And, hating no one, love but only her!
Ye Elements!—in whose ennobling stir
I feel myself exalted-Can ye not
Accord me such a being? Do I err

In deeming such inhabit many a spot?
Though with them to converse can rarely be our lot,

There is a pleasure in the pathless woods,
There is a rapture on the lonely shore,
There is society, where none intrudes,

By the deep Sea, and music in its roar:
I love not Man the less, but Nature more,
From these our interviews, in which I steal
From all I may be, or have been before,
To mingle with the Universe, and feel
What I can ne'er express, yet cannot all conceal.

Roll on, thou deep and dark blue ocean,--roll!
Ten thousand fleets sweep over thee in vain;
Man marks the earth with ruin-his control
Stops with the shore;-upon the watery plain
The wrecks are all thy deed, nor doth remain
A shadow of man's ravage, save his own,
When, for a moment, like a drop of rain,

He sinks into thy depths with bubbling groan, Without a grave, unknell'd, uncoffin'd, and unknown,

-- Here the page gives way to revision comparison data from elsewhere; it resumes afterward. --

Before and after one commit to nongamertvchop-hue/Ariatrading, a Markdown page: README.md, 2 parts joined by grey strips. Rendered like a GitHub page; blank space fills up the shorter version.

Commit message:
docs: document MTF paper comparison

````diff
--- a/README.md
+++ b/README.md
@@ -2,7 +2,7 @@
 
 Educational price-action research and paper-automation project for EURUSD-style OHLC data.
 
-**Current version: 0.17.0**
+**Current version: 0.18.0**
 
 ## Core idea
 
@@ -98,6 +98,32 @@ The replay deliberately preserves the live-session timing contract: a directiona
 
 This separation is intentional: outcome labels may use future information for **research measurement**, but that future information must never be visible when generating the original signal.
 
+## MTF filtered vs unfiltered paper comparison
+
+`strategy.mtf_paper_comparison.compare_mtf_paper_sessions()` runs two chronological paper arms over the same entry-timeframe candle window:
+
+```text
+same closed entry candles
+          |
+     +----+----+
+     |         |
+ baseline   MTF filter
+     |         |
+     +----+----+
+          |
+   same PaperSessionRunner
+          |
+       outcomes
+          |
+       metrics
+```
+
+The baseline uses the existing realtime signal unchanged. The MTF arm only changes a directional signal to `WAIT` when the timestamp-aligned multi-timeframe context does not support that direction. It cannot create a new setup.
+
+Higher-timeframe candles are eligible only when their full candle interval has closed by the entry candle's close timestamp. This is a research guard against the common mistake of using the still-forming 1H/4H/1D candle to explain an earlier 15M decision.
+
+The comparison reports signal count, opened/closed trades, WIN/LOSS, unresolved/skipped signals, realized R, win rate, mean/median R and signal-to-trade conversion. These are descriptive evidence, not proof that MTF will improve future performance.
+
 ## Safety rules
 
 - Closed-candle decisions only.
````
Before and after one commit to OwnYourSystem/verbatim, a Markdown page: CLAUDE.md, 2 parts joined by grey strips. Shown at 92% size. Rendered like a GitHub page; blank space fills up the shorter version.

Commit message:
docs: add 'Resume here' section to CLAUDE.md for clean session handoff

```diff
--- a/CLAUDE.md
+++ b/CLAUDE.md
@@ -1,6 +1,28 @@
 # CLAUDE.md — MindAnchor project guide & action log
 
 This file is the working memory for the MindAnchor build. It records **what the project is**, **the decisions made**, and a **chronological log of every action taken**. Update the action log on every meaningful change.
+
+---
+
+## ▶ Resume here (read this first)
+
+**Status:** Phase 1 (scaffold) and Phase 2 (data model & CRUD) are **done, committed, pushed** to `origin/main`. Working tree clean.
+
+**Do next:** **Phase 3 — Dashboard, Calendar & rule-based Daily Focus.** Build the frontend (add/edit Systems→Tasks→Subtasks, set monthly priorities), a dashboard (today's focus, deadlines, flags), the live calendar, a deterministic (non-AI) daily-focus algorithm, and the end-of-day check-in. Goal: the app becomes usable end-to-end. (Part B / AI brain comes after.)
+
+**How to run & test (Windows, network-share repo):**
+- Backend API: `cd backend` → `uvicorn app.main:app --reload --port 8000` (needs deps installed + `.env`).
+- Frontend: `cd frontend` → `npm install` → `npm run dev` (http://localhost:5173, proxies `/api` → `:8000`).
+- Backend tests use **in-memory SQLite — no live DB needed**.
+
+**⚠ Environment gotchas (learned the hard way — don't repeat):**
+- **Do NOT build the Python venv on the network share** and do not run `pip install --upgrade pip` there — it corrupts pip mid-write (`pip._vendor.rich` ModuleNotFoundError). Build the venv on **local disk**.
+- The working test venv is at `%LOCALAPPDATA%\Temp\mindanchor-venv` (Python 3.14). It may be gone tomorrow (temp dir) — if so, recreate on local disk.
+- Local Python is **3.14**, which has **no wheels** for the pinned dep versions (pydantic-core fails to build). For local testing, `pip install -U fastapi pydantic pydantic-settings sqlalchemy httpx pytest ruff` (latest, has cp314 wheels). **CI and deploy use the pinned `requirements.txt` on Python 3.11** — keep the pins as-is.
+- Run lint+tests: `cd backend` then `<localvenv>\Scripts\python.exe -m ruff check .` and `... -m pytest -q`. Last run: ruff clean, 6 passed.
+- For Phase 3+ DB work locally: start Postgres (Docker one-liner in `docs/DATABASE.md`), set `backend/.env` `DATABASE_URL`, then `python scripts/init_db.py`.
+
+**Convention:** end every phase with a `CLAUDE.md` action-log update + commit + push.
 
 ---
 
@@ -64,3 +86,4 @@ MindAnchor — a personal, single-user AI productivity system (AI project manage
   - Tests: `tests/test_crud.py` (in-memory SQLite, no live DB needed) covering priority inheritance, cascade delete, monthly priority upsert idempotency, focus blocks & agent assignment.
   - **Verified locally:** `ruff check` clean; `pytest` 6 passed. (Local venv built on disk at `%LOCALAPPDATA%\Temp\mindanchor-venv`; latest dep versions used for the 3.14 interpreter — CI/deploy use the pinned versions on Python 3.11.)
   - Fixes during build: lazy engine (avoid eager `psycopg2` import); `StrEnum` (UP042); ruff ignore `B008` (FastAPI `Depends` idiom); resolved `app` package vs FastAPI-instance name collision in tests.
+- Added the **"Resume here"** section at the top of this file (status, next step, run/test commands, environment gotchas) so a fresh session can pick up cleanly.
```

His steps are not upon thy paths,—thy fields
Are not a spoil for him, thou dost arise
And shake him from thee; the vile strength he

wields
For earth's destruction thou dost all despise,
Spurning him from thy bosom to the skies,
And send'st him, shivering in thy playful spray
And howling to his Gods, where haply lies

His petty hope in some near port or bay,
Then dashest him again to earth:—there let him lay.

The armaments which thunderstrike the walls
Of rock-built cities, bidding nations quake,
And monarchs tremble in their capitals,
The oak leviathans, whose huge ribs make
Their clay creator the vain title take
Of lord of thee, and arbiter of war!
These are thy toys, and, as the snowy flake,

They melt into thy yeast of waves, which inar
Alike the Armada's pride, or spoils of Trafalgar.

Thy shores are empires, changed in all save thee-
Assyria, Greece, Rome, Carthage, what are they?
Thy waters wasted them while they were free,
And many a tyrant since; their shores obey
The stranger, slave, or savage; their decay
Has dried up realms to deserts:--not so thou,

« PreviousContinue »